If you walk close to the river bed you may see some whio (blue duck) in the river. Whio are now highly endangered due to predation and destruction of their habitat. They only live in fast flowing streams that have good insect life and good riverside vegetation. The whio on the Nina River receive some protection from predation from our trap lines that run along both sides of the river. In 2013, a group of five whio were seen at one section of the river, and we assume that this group was a breeding pair and three juveniles. This is the first time since the Nina Valley Restoration Group started its work that more than two whio have been seen in one spot, so hopefully our trapping regime is improving whio breeding success.

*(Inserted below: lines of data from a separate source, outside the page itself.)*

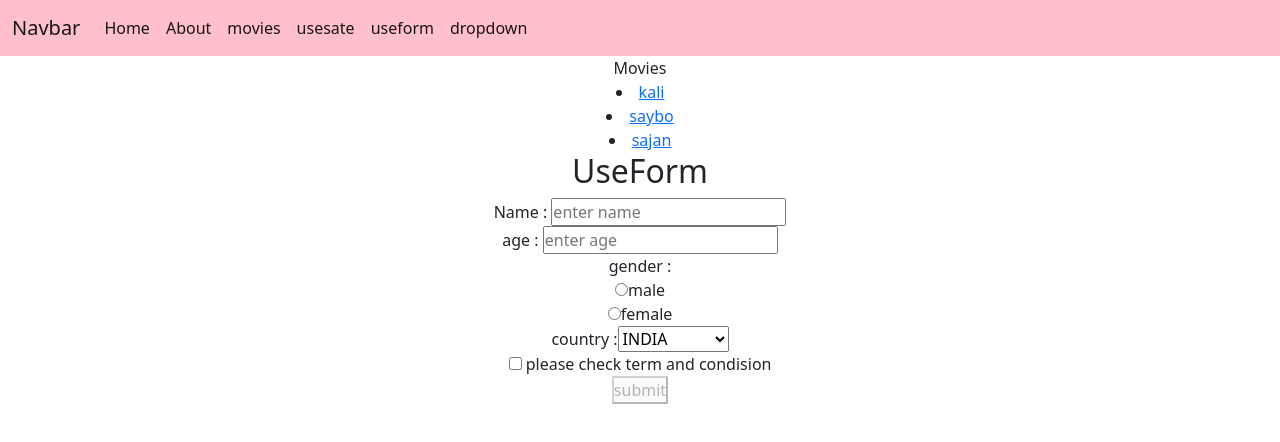
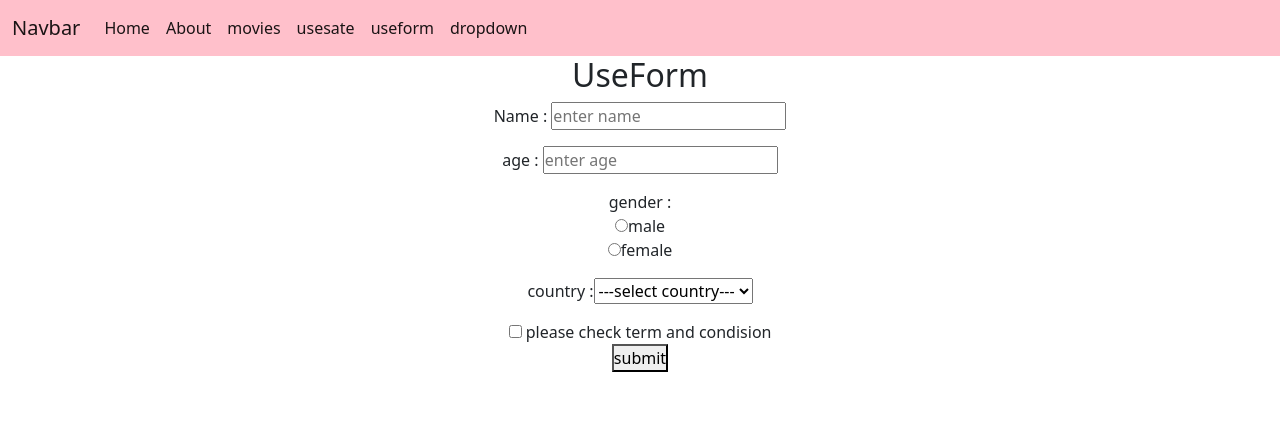
Before and after one commit to Sauravvaghela71/lern_mern_26, a React (Vite) app: page /useform in a window 1280 px wide. Shown: the top 442 px of the page. Built offline with nearby package versions, Linux system fonts and the light colour scheme.

Commit message:
use-Form-validation

```diff
--- a/src/App.jsx
+++ b/src/App.jsx
@@ -25,9 +25,9 @@ function App() {
     <Navbar></Navbar>
     {/* <Map></Map> */}
 
-    { <UserContext.Provider value={user}>
+    {/* { <UserContext.Provider value={user}>
     <Movies />
-    </UserContext.Provider> }
+    </UserContext.Provider> } */}
     <Routes>
       <Route path="/netflixHome" element={<NetflixHome />} />
       <Route path="/netflixAbout" element={<NetflixAbout />} />
--- a/src/component/UseForm.jsx
+++ b/src/component/UseForm.jsx
@@ -2,15 +2,56 @@ import React, { useState } from 'react'
 import { useForm } from 'react-hook-form'
 
 const UseForm = () => {
-    const {register,handleSubmit} = useForm()
+    const {register,handleSubmit, formState:{errors}} = useForm()
     const [userdata, setUserdata] = useState({})
     const [isset, setIsset] = useState(false)
     const [checked,setChecked] = useState(false);
-    const submithandler=(data)=>{
+
+    const validationschema = {
+       namevalidation:{
+        required:{
+          value:true,
+          message:"name is require"
+        }
+        },
+        agevalidation:{
+          required:{
+            value:true,
+            message:"age is require"
+
+          },
+          max:{
+            value:100,
+            message:"age not allow above 100"
+          },
+          min:{
+            value:18,
+            message:"age above 18 "
+          }
+        },
+        gendervalidation:{
+          required:{
+            value:true,
+            message:"plese check the feild"
+          }
+        },
+        countryvalidate:{
+          required:{
+            value:true,
+            message:"please select country"
+          }
+        }
+
+    }
 
 
+
+
+
+    const submithandler=(data)=>{
         console.log(data);
         setUserdata(data);
+        setIsset(true)
     }
 
 
@@ -19,22 +60,37 @@ const UseForm = () => {
 
     <form className="secondary" style={{textAlign:"center"}} onSubmit={handleSubmit(submithandler)}>
         <h2>UseForm</h2>
-       Name : <input type="text" placeholder='enter name'{...register("name")} /> <br/>
-       age : <input type="text" placeholder='enter age' {...register("age")}/> <br/>
-         <label >gender :</label> <br/>
-            <input type="radio" value="male" {...register("gender")}/>male<br/>
-            <input type="radio" value="female"  {...register("gender")}/>female<br/>
+
+       Name : <input type="text" placeholder='enter name'{...register("name", validationschema.namevalidation)} /> <br/>
+              <p style={{color:"red"}}>{errors.name?.message}</p>
+
+
+       age : <input type="text" placeholder='enter age' {...register("age",validationschema.agevalidation)}/> <br/>
+              <p style={{color:"red"}}>{errors.age?.message}</p>
+
+
+       <label >gender :</label> <br/>
+
+            <input type="radio" value="male" {...register("gender",validationschema.gendervalidation)}/>male<br/>
+            <input type="radio" value="female"  {...register("gender",validationschema.gendervalidation)}/>female<br/>
+            <p style={{color:"red"}}>{errors.gender?.message}</p>
 
        <label > country : </label>
-       <select {...register("country")}>
-       <option value="india" {...register("india")}>INDIA</option>
-        <option value="pakistana" {...register("pakistana")}>pakistan</option>
-         <option value="bangladesh" {...register("bangladesh")}>bangladesh</option>
+
+       <select {...register("country",validationschema.countryvalidate)}>
+              <option value="">---select country---</option>
+              <option value="india" {...register("india")}>INDIA</option>
+              <option value="pakistana" {...register("pakistana")}>pakistan</option>
+              <option value="bangladesh" {...register("bangladesh")}>bangladesh</option>
        </select><br/>
+              <p style={{color:"red"}}>{errors.country?.message}</p>
+
 
         <input type="checkbox" onClick={()=>setChecked(!checked)} /> please check term and condision<br/>
 
-       <button type='submit'  disabled={!checked}>submit</button>
+
+        <button type='submit'>submit</button>
+
 
     </form>
 
```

Similar to kiwi ONE, there is a breeding programme for whio, whereby their eggs are hatched and reared in captivity. This is called WHIONE. There are no WHIONE birds in the Nina at this stage. Currently we just monitor the resident whio by walking the river bed in early morning or late afternoon. Occassionally we employ a specialist dog handler to come in and look for whio. The Nina Valley is a good habitat for whio, and we hope that in the not-too-distant future people will be able to see whio along the full length of the river.dit.